After spending a mostly sleepless night of drowsing for an hour, hacking and coughing for a few minutes, back to drowse mode for a half hour and so on for a grand total of maybe 3 hours' sleep, I made an executive decision to go to the hospital in the sad delusion that they might actually be able to do something for me.
They could, and they did. They could take 3 hours to check my vitals and get an X-ray of my chest. So they did. They also took a nasal swab. This last made the trip worthwhile. It is basically a cotton swab which they gently, but firmly, ram up your nostril until it reaches your frontal lobe. Or your eyeball. Whichever stops it first. They do apologize so that makes it all just fine, right?
The X-ray is the second fun part. First, you wander a half mile or so to radiology. Radiology labs are always far away. I suspect they are concerned about leakage. Or explosions. Radiology is also the coldest place in the hospital. This makes all metal and plastic surfaces about the temperature of the average refrigerator interior. Your chest will verify this when they position you for the procedure. The radiologist also apologizes.
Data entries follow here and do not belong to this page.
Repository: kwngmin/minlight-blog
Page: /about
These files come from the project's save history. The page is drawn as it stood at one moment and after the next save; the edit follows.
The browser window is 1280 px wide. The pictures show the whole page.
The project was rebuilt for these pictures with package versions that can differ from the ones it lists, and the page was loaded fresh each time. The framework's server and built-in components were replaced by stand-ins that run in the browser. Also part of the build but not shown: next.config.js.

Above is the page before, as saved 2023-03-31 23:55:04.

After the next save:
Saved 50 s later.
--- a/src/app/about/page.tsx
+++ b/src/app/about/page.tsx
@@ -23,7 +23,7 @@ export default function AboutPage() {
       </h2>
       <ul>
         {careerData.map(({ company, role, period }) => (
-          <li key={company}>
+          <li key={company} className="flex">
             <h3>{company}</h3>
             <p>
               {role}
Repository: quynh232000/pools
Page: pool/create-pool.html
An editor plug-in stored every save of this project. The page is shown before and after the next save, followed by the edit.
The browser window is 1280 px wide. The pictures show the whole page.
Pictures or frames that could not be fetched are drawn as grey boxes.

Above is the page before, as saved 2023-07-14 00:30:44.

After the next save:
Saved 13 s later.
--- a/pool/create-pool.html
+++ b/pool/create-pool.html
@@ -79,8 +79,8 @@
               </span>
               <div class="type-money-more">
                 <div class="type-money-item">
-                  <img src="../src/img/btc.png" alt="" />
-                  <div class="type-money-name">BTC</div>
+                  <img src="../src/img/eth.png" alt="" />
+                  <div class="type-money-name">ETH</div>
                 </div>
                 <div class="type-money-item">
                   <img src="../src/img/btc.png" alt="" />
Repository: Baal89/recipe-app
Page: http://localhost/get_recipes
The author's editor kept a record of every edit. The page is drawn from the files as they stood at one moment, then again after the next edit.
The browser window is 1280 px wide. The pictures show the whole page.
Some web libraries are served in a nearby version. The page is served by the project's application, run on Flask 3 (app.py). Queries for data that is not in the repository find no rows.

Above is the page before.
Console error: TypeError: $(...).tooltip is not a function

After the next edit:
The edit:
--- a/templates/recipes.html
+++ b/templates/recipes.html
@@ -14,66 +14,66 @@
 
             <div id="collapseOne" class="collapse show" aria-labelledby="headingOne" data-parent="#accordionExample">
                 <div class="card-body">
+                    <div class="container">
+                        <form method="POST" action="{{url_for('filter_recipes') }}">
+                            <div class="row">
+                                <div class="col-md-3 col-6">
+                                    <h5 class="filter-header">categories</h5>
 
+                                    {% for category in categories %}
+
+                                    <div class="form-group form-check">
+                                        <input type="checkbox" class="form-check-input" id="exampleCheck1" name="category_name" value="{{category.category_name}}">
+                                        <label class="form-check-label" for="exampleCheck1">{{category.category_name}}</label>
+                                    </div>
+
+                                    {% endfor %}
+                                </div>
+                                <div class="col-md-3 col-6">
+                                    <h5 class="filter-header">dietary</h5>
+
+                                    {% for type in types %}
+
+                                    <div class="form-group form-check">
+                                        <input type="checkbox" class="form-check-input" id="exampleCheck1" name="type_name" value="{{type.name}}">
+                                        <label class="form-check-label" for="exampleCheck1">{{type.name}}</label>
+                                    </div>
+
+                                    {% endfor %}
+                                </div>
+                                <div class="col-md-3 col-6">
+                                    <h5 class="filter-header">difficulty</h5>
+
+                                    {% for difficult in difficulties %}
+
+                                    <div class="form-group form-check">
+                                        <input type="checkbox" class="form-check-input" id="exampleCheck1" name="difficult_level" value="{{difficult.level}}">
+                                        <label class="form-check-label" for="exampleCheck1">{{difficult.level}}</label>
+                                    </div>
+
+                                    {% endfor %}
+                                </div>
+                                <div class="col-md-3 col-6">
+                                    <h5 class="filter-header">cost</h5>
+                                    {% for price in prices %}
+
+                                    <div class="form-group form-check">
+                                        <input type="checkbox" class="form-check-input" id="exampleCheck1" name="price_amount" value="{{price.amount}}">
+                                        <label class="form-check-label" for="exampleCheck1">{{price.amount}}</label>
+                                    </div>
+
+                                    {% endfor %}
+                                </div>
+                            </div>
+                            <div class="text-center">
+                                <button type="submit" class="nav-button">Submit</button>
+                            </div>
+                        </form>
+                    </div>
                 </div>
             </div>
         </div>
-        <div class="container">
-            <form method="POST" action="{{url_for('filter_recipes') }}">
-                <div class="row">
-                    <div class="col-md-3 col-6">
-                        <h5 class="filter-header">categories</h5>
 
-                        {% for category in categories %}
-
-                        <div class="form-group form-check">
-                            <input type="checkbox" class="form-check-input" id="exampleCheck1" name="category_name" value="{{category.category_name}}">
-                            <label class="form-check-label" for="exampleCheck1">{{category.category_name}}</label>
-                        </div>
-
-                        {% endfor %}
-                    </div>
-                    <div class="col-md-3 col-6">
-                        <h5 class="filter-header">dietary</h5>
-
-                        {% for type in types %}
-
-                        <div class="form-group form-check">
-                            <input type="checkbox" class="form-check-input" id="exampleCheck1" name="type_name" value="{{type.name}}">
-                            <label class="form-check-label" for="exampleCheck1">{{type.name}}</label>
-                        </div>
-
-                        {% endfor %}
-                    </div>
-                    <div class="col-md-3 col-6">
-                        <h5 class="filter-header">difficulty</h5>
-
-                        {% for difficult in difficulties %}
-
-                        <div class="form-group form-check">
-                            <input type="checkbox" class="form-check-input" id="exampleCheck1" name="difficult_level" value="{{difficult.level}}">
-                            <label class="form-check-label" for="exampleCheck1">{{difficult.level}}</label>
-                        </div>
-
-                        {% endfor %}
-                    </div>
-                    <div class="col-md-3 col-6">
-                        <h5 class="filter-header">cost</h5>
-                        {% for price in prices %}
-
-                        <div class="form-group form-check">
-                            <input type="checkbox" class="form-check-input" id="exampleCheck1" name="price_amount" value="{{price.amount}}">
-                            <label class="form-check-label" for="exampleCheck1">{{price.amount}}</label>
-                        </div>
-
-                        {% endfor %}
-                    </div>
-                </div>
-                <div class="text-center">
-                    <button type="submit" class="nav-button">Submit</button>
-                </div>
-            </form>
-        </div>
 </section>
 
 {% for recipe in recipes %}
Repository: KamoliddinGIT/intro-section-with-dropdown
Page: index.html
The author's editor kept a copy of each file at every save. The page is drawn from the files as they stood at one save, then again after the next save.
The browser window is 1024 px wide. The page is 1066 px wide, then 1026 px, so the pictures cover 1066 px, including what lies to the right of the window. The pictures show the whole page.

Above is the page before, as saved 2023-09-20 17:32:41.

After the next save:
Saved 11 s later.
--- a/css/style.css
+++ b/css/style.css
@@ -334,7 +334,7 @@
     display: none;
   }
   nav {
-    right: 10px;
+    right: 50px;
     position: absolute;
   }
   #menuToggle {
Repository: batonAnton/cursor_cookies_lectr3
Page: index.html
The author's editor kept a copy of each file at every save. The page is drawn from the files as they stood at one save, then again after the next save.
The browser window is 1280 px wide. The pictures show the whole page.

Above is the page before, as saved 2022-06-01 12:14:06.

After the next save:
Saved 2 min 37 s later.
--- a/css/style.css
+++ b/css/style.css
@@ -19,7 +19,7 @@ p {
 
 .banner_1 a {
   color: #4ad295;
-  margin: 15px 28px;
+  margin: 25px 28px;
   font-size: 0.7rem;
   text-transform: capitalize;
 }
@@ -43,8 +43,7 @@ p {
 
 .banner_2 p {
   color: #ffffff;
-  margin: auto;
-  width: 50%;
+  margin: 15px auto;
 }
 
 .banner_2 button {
In the positioning, they make you push your shoulders unnaturally forward until they make contact with the metal or plastic and then tell you to relax your shoulders. No, I haven't figured out how to do that either.
After everything is ready and you are in the most uncomfortable position possible for the body part being X-rayed, they dawdle for a bit while the real tech teaches the novice trainee what to do. After a couple of orders to take a breath and then hold it, they bombard you with radiation that your body isn't properly equipped to handle. Then they turn you sideways into another equally uncomfortable position and take another picture.
The above process is even more fun if they are trying to get a good 3 or 4 pictures of that broken bone you managed to sustain doing something stupid. Fortunately for me, I had no broken bones and the process was only mildly annoying.
You then get to wander back to the emergency room and sit in the examining cubicle for the remainder of the time. In my case, that would be another 2 hours of watching my blood pressure drift up and my oxygen saturation dip lower.
About 1 and 1/4 hours into that period the doctor, who had stopped in for a lengthy 15 seconds to check you out when you first got there and after the nurses were through with the vitals and swabs and forms to sign, returns to tell you he can't find anything really bad but will give you a couple of prescriptions for drugs that will likely do nothing, but will satisfy his deal with the drug companies, with the usual admonitions about not smoking (which you have told them you do not 3 or more times already).
And then all that is left is for you to pay the bill. Since I have health insurance, it will only cost me $75 to waste 3 hours of my life and get medication that will likely do nothing. Well, the medication will cost me more money at the drugstore so let's up that figure to $89.
I don't feel better either. But I did get a nifty blue surgical mask to keep for my very own.
A Night Unremembered
7 years ago